London's FTSE 100 dipped by about 90 points, or more than 1%, in morning trading on Friday, adding to a slump of more than 100 points the day before and taking it to its lowest level since May.
With the tense mood pushing European shares down for a third day and Wall Street set to fall again, global stocks were on course for their worst week since Donald Trump won November's election. North Korea said it was completing plans to fire four intermediate - range missiles over Japan to land near the U.S. Pacific island territory of Guam.
Inflation has risen 1.7 percent over the past 12 months, suggesting that inflation pressures remain well under control.
In an apparent response to Trump's tweet, a statement issued by North Korea's official KCNA news agency claimed the president is "driving the situation on the Korean peninsula to the brink of a nuclear war".
South Korea's KOSPI fell 1.7 per cent on Friday to its lowest since May 24, but its losses for the week were a relatively modest 3.2 per cent.
Many world stock markets have hit record or multi-year highs in recent weeks, leaving them vulnerable to a selloff, and the tensions over North Korea have proved to be the trigger.
The yen on Friday added to a strong weekly rally against the dollar of close to 1.5 per cent, hitting its highest versus the greenback in nearly four months, at 108.73 yen.
The yen tends to benefit during times of geopolitical or financial stress as Japan is the world's biggest creditor nation and there is an assumption that Japanese investors there will repatriate funds should a crisis materialize. Natural gas was also flat at $2.98 per 1,000 cubic feet.
Investors also drew some encouragement from new government data showing US inflation at the consumer level inched higher last month. "If you look at the gold price after the CPI (inflation) data, it tells you that the Fed is not going to be in any rush to increase the interest rate this year", said Naeem Aslam, chief market analyst at Think Markets.

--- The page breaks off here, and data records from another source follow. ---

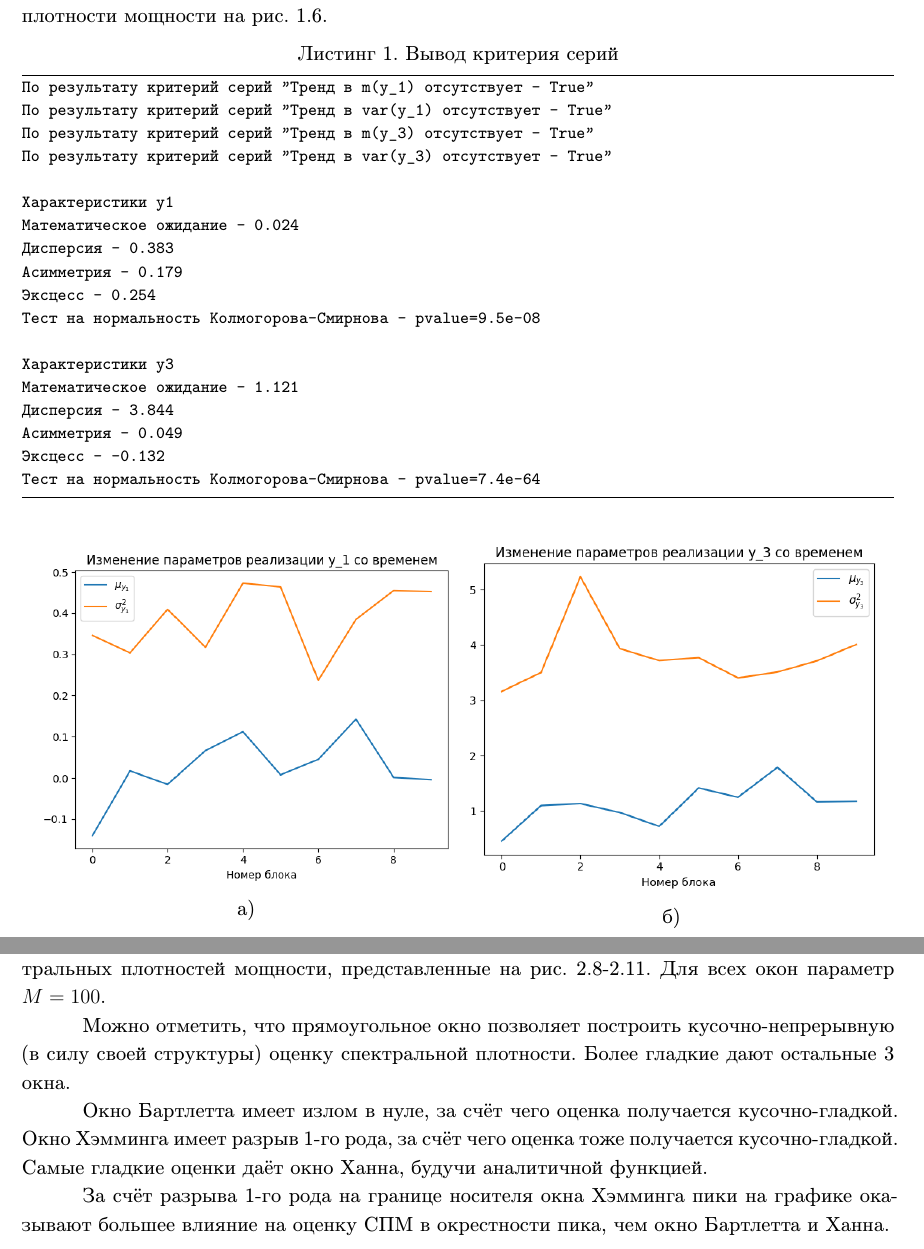
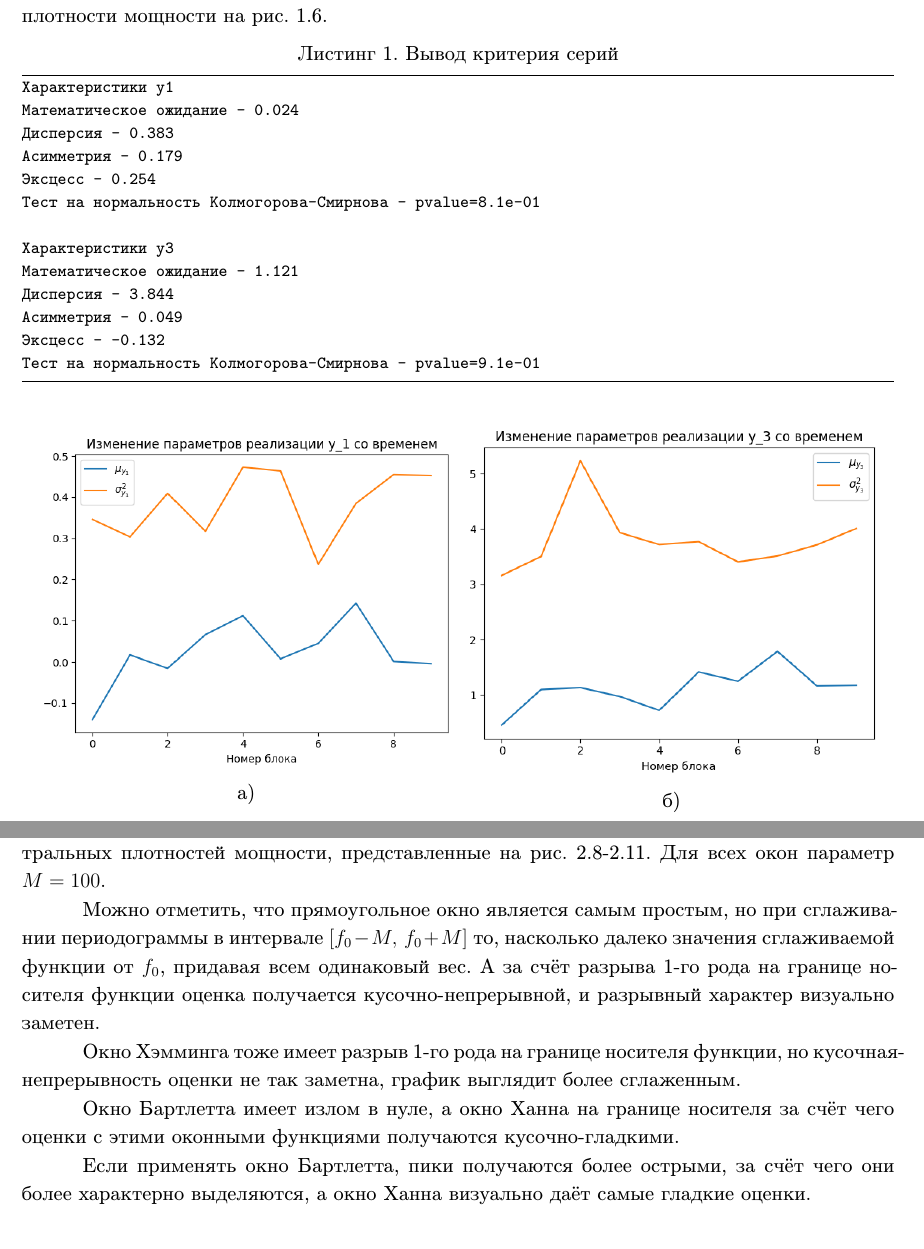
Before and after one commit to ZOaZOaZoa/MAODI, a LaTeX document (Отчёт/main.tex, which reads Отчёт/body.tex): two parts of pages 6 and 10 of 22, joined at a grey line, cut so that both start at the same text. Compiled offline with XeLaTeX.

Commit message:
lab1 last

```diff
--- a/Отчёт/body.tex
+++ b/Отчёт/body.tex
@@ -136,24 +136,19 @@
 	\vspace{-1.5em}
 	\label{series_result}
 	\begin{minted}[frame=lines,fontsize=\footnotesize,breaklines=true]{text}
-По результату критерий серий "Тренд в m(y_1) отсутствует - True"
-По результату критерий серий "Тренд в var(y_1) отсутствует - True"
-По результату критерий серий "Тренд в m(y_3) отсутствует - True"
-По результату критерий серий "Тренд в var(y_3) отсутствует - True"
-
 Характеристики y1
 Математическое ожидание - 0.024
 Дисперсия - 0.383
 Асимметрия - 0.179
 Эксцесс - 0.254
-Тест на нормальность Колмогорова-Смирнова - pvalue=9.5e-08
+Тест на нормальность Колмогорова-Смирнова - pvalue=8.1e-01
 
 Характеристики y3
 Математическое ожидание - 1.121
 Дисперсия - 3.844
 Асимметрия - 0.049
 Эксцесс - -0.132
-Тест на нормальность Колмогорова-Смирнова - pvalue=7.4e-64
+Тест на нормальность Колмогорова-Смирнова - pvalue=9.1e-01
 	\end{minted}
 }
 
@@ -249,11 +244,16 @@
 
 Были написаны функции \textit{periodogram} и \textit{estimate\_spe}, для построения периодограммы и применения к ней окон. Их реализация приведена в листинге \ref{csd_plot_prog}. Получили графики спектральных плотностей мощности, представленные на рис. \ref{csd_graph_1}-\ref{csd_graph_4}. Для всех окон параметр $M=100$.
 
-Можно отметить, что прямоугольное окно позволяет построить кусочно-непрерывную (в силу своей структуры) оценку спектральной плотности. Более гладкие дают остальные 3 окна.
+Можно отметить, что прямоугольное окно является самым простым, но при сглаживании периодограммы в интервале $[f_0 - M,\, f_0 + M]$ то, насколько далеко значения сглаживаемой функции от $f_0$, придавая всем одинаковый вес. А за счёт разрыва 1-го рода на границе носителя функции оценка получается кусочно-непрерывной, и разрывный характер визуально заметен.
 
-Окно Бартлетта имеет излом в нуле, за счёт чего оценка получается кусочно-гладкой. Окно Хэмминга имеет разрыв 1-го рода, за счёт чего оценка тоже получается кусочно-гладкой. Самые гладкие оценки даёт окно Ханна, будучи аналитичной функцией.
+Окно Хэмминга тоже имеет разрыв 1-го рода на границе носителя функции, но кусочная-непрерывность оценки не так заметна, график выглядит более сглаженным.
 
-За счёт разрыва 1-го рода на границе носителя окна Хэмминга пики на графике оказывают большее влияние на оценку СПМ в окрестности пика, чем окно Бартлетта и Ханна.
+Окно Бартлетта имеет излом в нуле, а окно Ханна на границе носителя за счёт чего оценки с этими оконными функциями получаются кусочно-гладкими.
+
+Если применять окно Бартлетта, пики получаются более острыми, за счёт чего они более характерно выделяются, а окно Ханна визуально даёт самые гладкие оценки.
+
+
+
 
 {
 \foreach \i in {1,...,4}{
```
Also changed, not shown: Отчёт/attachment.tex (+2 -1 lines), Отчёт/ellipse_illustration.tex (+2 -2 lines), Отчёт/ellipse_illustration.pdf, Отчёт/main.pdf, Отчёт/body.tex (6 more changed lines), 11 other files.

European markets also slid in early trade after Wall Street indices suffered their biggest losses in almost three months Thursday, while the dollar struggled to recover from eight-week lows below 109 yen as investors fled to safe haven assets.
On the currency front, the United States dollar is trading at 108.82 yen compared to the 109.20 yen it fetched at the close of NY trading on Thursday.
The yield on the benchmark 10-year Treasury note settled at 2.191%, its lowest close since June 26, compared with 2.211% Thursday and 2.269% last Friday.
Gold, another classic safe haven asset, was trading at around US$1,285 per ounce, up more than two percent this week and near a nine-week high.
Ongoing global glut concerns lingered in oil markets despite a bigger-than-expected draw in US crude inventories.
The 30-year bond last rose 6/32 in price to yield 2.7847 percent, from 2.794 percent late on Thursday.
US crude fell 0.41 percent to $48.39 per barrel and Brent was last at $51.68, down 0.42 percent on the day.